Extracted data entries:
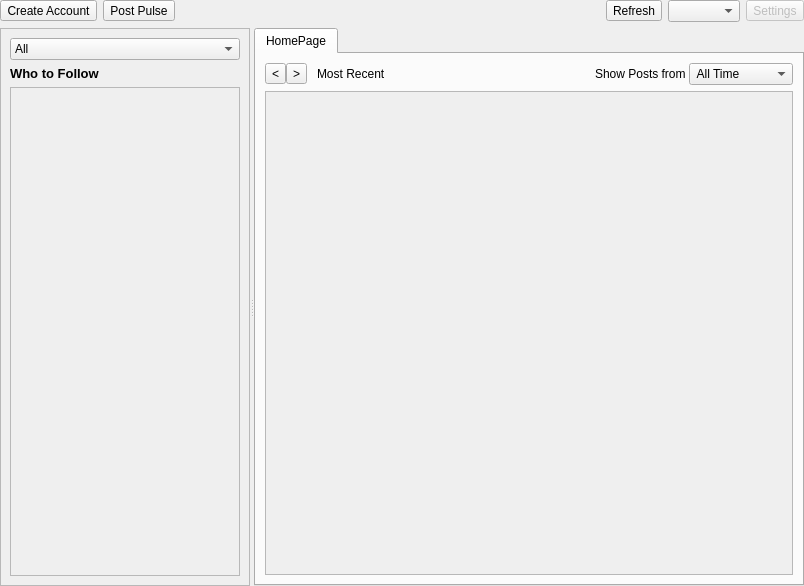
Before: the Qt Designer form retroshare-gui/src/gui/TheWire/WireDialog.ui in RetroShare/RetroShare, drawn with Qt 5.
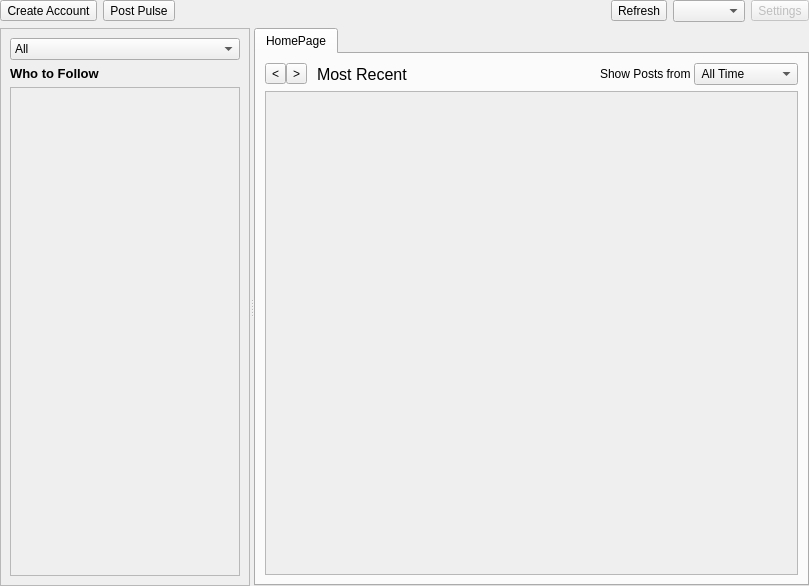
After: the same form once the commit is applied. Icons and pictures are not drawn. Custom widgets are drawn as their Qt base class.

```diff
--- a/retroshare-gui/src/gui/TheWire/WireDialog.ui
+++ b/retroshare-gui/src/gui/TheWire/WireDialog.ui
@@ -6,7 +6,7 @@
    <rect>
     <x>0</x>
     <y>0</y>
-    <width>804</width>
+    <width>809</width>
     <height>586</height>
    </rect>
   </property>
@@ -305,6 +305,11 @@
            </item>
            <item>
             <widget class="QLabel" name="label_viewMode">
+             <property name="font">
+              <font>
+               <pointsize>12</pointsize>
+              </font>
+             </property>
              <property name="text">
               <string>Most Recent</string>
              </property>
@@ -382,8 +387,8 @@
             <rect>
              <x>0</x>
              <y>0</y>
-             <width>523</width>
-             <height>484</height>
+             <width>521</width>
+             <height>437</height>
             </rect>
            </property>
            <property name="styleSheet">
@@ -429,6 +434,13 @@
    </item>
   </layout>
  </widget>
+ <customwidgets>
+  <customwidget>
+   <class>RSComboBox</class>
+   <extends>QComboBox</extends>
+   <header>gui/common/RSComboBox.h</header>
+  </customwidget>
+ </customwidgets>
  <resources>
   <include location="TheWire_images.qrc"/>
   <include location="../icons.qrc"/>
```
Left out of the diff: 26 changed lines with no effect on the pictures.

...

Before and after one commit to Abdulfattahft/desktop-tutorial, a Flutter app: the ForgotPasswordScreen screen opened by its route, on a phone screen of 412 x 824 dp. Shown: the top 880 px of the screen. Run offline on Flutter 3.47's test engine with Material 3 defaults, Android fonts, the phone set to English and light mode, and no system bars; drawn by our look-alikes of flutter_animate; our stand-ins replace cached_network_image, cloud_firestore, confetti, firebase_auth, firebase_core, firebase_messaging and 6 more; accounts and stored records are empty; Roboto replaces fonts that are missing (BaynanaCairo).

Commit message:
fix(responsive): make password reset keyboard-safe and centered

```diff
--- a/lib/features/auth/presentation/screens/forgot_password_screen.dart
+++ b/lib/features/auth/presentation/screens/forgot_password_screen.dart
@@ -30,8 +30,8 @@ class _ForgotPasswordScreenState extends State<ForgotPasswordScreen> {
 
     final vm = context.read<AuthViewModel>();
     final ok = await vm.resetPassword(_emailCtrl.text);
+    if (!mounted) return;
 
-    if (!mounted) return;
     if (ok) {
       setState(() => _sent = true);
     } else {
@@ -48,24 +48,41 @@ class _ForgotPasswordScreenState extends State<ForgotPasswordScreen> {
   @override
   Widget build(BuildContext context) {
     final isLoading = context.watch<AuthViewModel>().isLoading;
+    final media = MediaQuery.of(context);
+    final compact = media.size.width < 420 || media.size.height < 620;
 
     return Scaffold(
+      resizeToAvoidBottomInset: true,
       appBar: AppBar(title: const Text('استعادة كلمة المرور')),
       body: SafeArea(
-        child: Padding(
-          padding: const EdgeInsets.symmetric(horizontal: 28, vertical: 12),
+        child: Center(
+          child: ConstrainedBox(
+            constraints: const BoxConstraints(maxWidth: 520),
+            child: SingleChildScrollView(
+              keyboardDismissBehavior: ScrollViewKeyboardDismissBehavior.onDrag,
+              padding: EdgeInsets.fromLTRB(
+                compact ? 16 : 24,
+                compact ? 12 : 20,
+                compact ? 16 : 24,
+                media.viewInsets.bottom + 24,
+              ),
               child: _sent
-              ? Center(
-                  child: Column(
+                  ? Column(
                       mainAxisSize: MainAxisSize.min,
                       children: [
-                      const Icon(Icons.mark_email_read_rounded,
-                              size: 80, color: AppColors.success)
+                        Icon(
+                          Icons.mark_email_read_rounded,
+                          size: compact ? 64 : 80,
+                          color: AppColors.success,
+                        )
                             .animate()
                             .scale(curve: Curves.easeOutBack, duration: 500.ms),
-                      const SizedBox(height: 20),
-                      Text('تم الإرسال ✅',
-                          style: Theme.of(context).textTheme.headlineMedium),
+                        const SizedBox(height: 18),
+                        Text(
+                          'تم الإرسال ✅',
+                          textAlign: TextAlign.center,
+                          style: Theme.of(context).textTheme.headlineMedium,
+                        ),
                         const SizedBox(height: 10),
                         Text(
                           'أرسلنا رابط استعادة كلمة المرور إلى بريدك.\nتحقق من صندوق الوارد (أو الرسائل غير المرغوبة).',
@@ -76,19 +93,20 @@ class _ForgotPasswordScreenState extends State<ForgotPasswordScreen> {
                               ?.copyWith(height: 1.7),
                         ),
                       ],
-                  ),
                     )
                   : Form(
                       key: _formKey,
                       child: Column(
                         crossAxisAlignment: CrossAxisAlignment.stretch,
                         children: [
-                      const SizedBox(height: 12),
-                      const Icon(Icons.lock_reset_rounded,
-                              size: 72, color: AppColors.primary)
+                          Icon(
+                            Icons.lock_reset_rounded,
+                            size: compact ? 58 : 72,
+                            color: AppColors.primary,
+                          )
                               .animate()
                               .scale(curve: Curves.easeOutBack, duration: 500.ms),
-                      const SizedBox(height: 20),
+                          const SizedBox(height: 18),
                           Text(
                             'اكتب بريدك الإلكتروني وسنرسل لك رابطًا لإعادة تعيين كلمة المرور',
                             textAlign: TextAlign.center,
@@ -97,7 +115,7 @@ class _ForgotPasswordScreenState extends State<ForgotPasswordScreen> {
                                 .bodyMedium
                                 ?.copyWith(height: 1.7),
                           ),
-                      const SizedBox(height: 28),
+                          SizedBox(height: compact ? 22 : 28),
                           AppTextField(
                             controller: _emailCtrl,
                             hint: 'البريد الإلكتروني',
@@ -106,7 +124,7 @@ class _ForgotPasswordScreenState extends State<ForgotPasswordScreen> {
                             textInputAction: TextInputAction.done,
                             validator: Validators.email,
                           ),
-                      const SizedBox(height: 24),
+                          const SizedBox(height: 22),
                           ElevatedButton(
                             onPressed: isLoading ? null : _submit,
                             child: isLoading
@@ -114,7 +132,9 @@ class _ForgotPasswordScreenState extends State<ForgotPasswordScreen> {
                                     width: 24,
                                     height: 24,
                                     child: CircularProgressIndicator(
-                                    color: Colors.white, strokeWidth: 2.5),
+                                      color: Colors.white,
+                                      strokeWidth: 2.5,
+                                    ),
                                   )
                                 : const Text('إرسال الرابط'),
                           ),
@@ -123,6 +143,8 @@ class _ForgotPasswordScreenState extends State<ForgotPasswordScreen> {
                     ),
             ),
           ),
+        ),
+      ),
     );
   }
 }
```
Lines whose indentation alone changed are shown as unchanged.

* * *

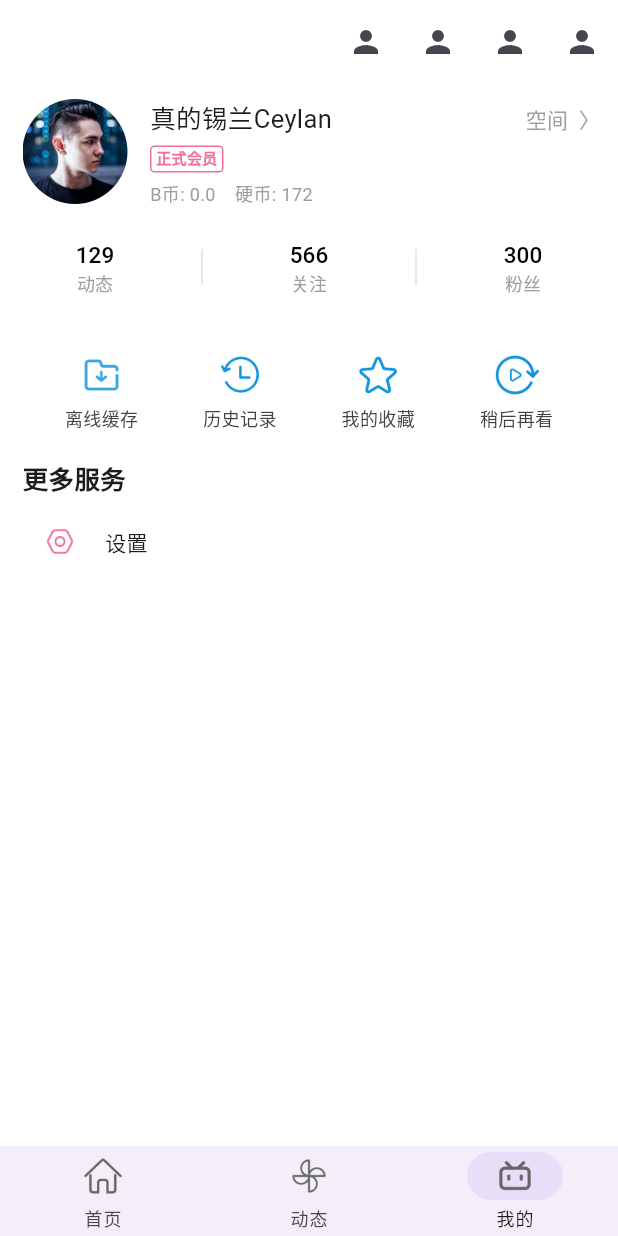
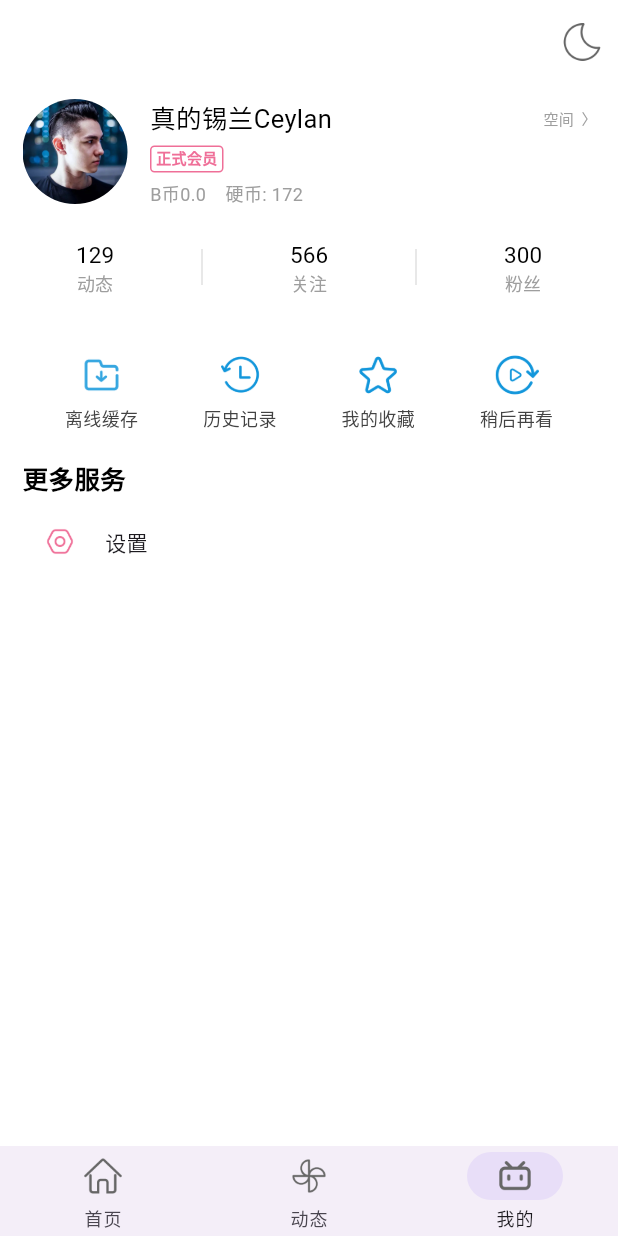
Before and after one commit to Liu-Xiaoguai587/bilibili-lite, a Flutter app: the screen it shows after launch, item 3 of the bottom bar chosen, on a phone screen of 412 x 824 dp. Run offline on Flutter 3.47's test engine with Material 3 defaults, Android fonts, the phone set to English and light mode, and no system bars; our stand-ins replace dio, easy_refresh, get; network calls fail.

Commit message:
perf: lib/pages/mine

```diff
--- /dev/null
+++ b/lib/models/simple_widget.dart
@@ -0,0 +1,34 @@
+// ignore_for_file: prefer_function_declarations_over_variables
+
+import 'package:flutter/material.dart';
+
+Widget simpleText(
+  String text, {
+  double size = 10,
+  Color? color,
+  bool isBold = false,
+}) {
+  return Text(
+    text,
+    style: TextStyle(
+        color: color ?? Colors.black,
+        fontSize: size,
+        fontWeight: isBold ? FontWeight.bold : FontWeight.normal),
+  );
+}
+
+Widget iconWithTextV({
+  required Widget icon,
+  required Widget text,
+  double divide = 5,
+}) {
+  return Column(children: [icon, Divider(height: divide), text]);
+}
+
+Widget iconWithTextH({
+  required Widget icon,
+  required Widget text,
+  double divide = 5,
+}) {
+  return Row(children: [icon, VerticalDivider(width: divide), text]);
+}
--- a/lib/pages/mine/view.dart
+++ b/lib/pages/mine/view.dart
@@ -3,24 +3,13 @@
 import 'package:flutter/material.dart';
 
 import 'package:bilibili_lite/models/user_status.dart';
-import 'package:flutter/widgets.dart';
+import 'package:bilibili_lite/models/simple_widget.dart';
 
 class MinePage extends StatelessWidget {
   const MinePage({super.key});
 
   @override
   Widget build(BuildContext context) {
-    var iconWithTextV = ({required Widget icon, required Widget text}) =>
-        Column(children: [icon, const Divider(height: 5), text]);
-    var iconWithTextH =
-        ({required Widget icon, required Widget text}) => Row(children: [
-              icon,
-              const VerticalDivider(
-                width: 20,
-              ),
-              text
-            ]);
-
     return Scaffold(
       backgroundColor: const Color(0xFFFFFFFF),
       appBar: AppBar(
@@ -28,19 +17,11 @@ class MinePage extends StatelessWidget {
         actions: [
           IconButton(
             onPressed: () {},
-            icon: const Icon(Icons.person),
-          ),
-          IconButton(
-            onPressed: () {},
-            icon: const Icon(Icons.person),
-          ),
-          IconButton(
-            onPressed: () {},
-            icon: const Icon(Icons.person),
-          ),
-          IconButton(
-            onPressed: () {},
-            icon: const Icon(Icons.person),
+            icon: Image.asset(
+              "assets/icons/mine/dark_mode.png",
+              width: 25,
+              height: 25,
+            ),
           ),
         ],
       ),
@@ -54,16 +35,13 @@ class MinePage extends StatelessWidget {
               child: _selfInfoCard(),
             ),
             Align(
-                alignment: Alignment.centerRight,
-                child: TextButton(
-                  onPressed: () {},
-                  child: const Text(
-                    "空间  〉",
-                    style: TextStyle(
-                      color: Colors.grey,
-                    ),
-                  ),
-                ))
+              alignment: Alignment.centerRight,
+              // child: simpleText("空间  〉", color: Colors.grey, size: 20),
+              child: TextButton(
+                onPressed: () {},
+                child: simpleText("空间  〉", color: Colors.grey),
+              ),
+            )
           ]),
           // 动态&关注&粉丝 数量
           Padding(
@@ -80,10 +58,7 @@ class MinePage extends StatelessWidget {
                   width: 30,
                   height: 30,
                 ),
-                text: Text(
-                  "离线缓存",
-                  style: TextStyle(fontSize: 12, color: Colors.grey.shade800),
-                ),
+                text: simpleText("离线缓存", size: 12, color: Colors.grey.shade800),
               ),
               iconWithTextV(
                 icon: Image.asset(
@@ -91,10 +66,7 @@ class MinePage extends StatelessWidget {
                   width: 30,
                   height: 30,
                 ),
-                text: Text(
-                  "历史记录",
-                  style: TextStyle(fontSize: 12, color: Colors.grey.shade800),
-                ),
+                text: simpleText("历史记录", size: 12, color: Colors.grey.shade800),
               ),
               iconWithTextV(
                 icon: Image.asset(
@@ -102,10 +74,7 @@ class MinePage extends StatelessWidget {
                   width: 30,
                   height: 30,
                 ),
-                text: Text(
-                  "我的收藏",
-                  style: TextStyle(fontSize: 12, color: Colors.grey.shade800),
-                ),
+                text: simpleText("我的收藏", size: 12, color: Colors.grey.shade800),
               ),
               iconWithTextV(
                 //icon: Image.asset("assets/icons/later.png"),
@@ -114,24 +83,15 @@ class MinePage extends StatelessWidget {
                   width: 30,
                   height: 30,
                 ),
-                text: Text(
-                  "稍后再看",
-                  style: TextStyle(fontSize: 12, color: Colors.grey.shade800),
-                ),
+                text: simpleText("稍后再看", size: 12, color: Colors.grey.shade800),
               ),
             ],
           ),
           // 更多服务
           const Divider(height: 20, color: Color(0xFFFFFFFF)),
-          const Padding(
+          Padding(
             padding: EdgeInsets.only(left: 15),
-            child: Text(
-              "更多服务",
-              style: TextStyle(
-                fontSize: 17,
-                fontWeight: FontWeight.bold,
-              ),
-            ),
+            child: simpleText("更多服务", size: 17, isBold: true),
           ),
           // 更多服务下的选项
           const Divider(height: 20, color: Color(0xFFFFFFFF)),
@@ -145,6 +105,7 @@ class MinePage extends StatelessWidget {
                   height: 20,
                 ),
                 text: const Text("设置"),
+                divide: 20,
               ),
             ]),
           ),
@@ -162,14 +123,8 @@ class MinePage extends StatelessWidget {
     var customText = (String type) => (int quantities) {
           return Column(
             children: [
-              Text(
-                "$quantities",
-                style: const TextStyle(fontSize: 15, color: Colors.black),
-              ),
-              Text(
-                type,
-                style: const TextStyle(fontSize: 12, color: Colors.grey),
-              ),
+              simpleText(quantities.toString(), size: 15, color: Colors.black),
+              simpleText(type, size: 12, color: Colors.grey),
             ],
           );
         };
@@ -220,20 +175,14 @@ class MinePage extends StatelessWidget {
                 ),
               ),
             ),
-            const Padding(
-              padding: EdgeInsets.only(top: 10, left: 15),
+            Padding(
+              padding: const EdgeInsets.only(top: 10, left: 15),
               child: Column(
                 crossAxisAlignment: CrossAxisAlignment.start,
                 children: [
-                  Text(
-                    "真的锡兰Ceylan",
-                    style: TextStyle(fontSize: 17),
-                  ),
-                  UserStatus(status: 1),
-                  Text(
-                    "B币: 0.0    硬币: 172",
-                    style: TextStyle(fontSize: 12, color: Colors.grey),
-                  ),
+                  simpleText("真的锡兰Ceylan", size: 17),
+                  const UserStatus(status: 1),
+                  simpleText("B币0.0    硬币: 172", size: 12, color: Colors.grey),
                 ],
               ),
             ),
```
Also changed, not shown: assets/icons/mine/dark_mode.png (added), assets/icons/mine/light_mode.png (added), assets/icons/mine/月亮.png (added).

WHAT YOU SHOULD DO – Copy out each line of the records where the string "return" appears.

SOLUTION TO THE EXERCISE –
+    if (!mounted) return;
-    if (!mounted) return;
     return Scaffold(
+  return Text(
+  return Column(children: [icon, Divider(height: divide), text]);
+  return Row(children: [icon, VerticalDivider(width: divide), text]);
     return Scaffold(
           return Column(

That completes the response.